What's the sound of one Republican debating?
No, that's not a cocktail party joke. It's a sad reality for Univision, which hopes to host Spanish-language debates for presidential hopefuls in each party. The Spanish-language television network invited Democrats to debate Sept. 9 and the Republicans a week later. So far only a single GOP candidate has agreed.
Good thing "no" means "no" in both Spanish and English. That is the reply most candidates are giving (although, as this column went to press, the darlings of the race were equivocating, and if one agrees, others will surely follow). In fact, even the presidential candidates who are signing up have complaints about the format. New Mexico Gov. Bill Richardson and Connecticut Sen. Christopher Dodd, both Democrats, answered Univision with "Si," as both speak Spanish fluently.

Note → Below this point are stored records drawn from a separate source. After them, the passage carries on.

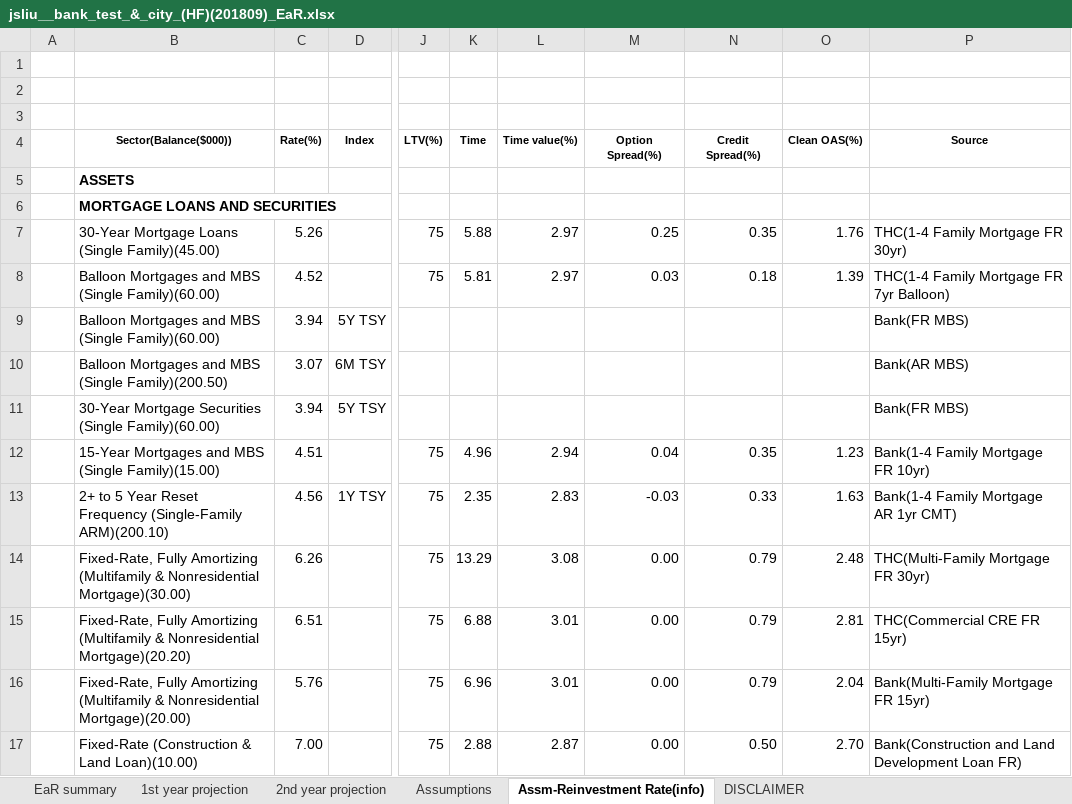
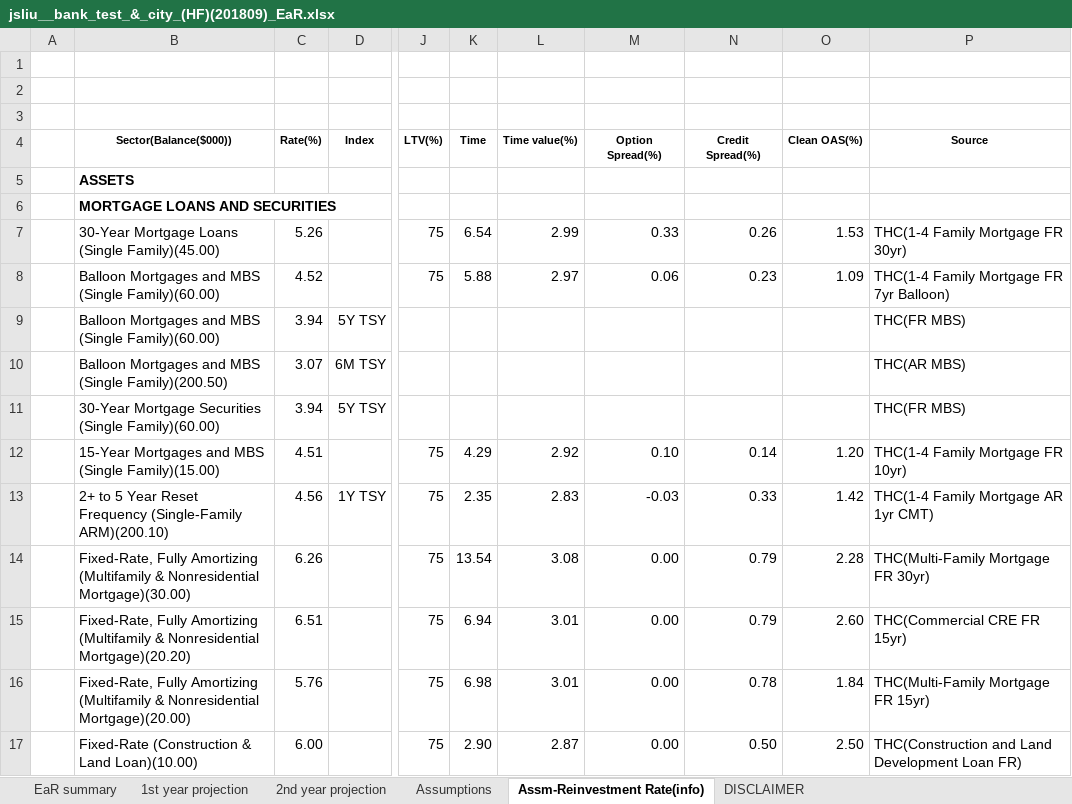
Before and after one commit to jasenliu/AutoTHCN, an Excel workbook: lib/report/benchmark_report/web14/exl/201809/jsliu__bank_test_&_city_(HF)(201809)_EaR.xlsx, sheet Assm-Reinvestment Rate(info), drawn as a sheet; only a part is shown, gaps mark what is left out; values as stored, in another font and other column widths than the file's, no borders; charts and pictures not drawn; the diff covers the shown part only; the diff names each change by its address in the sheet, - before the commit and + after, or states it on an @@ line.

```diff
--- a/lib/report/benchmark_report/web14/exl/201809/jsliu__bank_test_&_city_(HF)(201809)_EaR.xlsx (sheet Assm-Reinvestment Rate(info))
+++ b/lib/report/benchmark_report/web14/exl/201809/jsliu__bank_test_&_city_(HF)(201809)_EaR.xlsx (sheet Assm-Reinvestment Rate(info))
-K7 (Time): 5.88
+K7 (Time): 6.54
-L7 (Time value(%)): 2.97
+L7 (Time value(%)): 2.99
-M7 (Option Spread(%)): 0.25
+M7 (Option Spread(%)): 0.33
-N7 (Credit Spread(%)): 0.35
+N7 (Credit Spread(%)): 0.26
-O7 (Clean OAS(%)): 1.76
+O7 (Clean OAS(%)): 1.53
-K8 (Time): 5.81
+K8 (Time): 5.88
-M8 (Option Spread(%)): 0.03
+M8 (Option Spread(%)): 0.06
-N8 (Credit Spread(%)): 0.18
+N8 (Credit Spread(%)): 0.23
-O8 (Clean OAS(%)): 1.39
+O8 (Clean OAS(%)): 1.09
-P9 (Source): Bank(FR MBS)
+P9 (Source): THC(FR MBS)
-P10 (Source): Bank(AR MBS)
+P10 (Source): THC(AR MBS)
-P11 (Source): Bank(FR MBS)
+P11 (Source): THC(FR MBS)
-K12 (Time): 4.96
+K12 (Time): 4.29
-L12 (Time value(%)): 2.94
+L12 (Time value(%)): 2.92
-M12 (Option Spread(%)): 0.04
+M12 (Option Spread(%)): 0.10
-N12 (Credit Spread(%)): 0.35
+N12 (Credit Spread(%)): 0.14
-O12 (Clean OAS(%)): 1.23
+O12 (Clean OAS(%)): 1.20
-P12 (Source): Bank(1-4 Family Mortgage FR 10yr)
+P12 (Source): THC(1-4 Family Mortgage FR 10yr)
-O13 (Clean OAS(%)): 1.63
+O13 (Clean OAS(%)): 1.42
-P13 (Source): Bank(1-4 Family Mortgage AR 1yr CMT)
+P13 (Source): THC(1-4 Family Mortgage AR 1yr CMT)
-K14 (Time): 13.29
+K14 (Time): 13.54
-O14 (Clean OAS(%)): 2.48
+O14 (Clean OAS(%)): 2.28
-K15 (Time): 6.88
+K15 (Time): 6.94
-O15 (Clean OAS(%)): 2.81
+O15 (Clean OAS(%)): 2.60
-K16 (Time): 6.96
+K16 (Time): 6.98
-N16 (Credit Spread(%)): 0.79
+N16 (Credit Spread(%)): 0.78
-O16 (Clean OAS(%)): 2.04
+O16 (Clean OAS(%)): 1.84
-P16 (Source): Bank(Multi-Family Mortgage FR 15yr)
+P16 (Source): THC(Multi-Family Mortgage FR 15yr)
-C17 (Rate(%)): 7.00
+C17 (Rate(%)): 6.00
-K17 (Time): 2.88
+K17 (Time): 2.90
-O17 (Clean OAS(%)): 2.70
+O17 (Clean OAS(%)): 2.50
-P17 (Source): Bank(Construction and Land…
+P17 (Source): THC(Construction and Land…
```
Also changed, not shown: 40 edited cells elsewhere in this sheet, sheet 2nd year projection, sheet 1st year projection, sheet EaR summary, hidden cells, lib/report/benchmark_report/web14/exl/201809/jsliu__bank_test_&_city_(HF)(201809)_Two_Cycles_Comparison.xlsx.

But Mr. Richardson and Mr. Dodd sent a joint letter in protest to Univision when it became clear that the debaters would be allowed to speak only English, not Spanish.
Sen. John McCain was the sole Republican to accept the invitation. It's likely that Mr. McCain figures he could puff up his chest and take a little credit for attempting to get a package on immigration reform passed.
Feeling rebuffed by so many candidates, some Latino advocates are crying foul. They argue that it is a slap to Latinos - and a mistake - to shun a chance to address this growing segment of the U.S. population.
Not so fast, caballeros.
The candidates surely understand that Univision will not plan a "Latino-lite" debate. They can expect tough questions on policies toward Venezuela's Hugo Chavez and Cuba's Fidel Castro, as well as about trade with Mexico, our befuddled immigration processes, and a myriad of domestic social issues. No one wants to be the pinata strung up for some verbal whacks on the country's highest-rated Spanish-language network.
And perhaps the candidates who declined are simply clued in to this truth: Latinos' voting strength is not yet proportionate to their growth as a demographic. A recent study by the Pew Hispanic Center bore this out. In the 2004 presidential election, 7.6 million Hispanics voted, up from 5.9 million four years earlier. But as a percentage of the overall vote, they remained stagnant. In the 2006 midterms, 13 percent of the total Latino population voted, according to Pew - compared to 39 percent of whites and 27 percent for blacks. That made Latinos 5.8 percent of all votes cast, squeaking up from 5.3 percent in 2002. Latinos are 15 percent of the population.
In other words, just because you have a lot of people, it doesn't mean they are all eligible to vote, or inclined to.
For those Latinos who do vote, is a debate in Spanish necessary? Maria Elena Salinas, Univision anchor, has said in interviews about the debate that Spanish is what unites all Latinos. That depends largely on where you fall on the generational continuum. For all the griping about Latinos not learning English fast enough to suit many native-born Americans, the fact is that after about the second generation, most Latinos lose their Spanish, or at least become as fluent in English. That is simply a reality of assimilation.
And embracing English coincides with warming to U.S. ideals of citizenship. That means shifting from seeing themselves as newcomers to believing they have a significant place within the United States, a voice and a vote to make it count. This is a far better marker of assimilation than any linguistic litmus test.
So, no, Latinos do not vote in proportion to their rapidly increasing numbers. But in the future this will change. A growing number of Latinos are becoming citizens, and greater efforts are being made to register them as voters.
But those are only votes on the horizon. Politicians are much more about who can do something for them here and now. They may regret it later, but for now, "Adios" seems to be the word of choice, not "Hola."
Mary Sanchez is a columnist for The Kansas City Star. Her e-mail is firstname.lastname@example.org.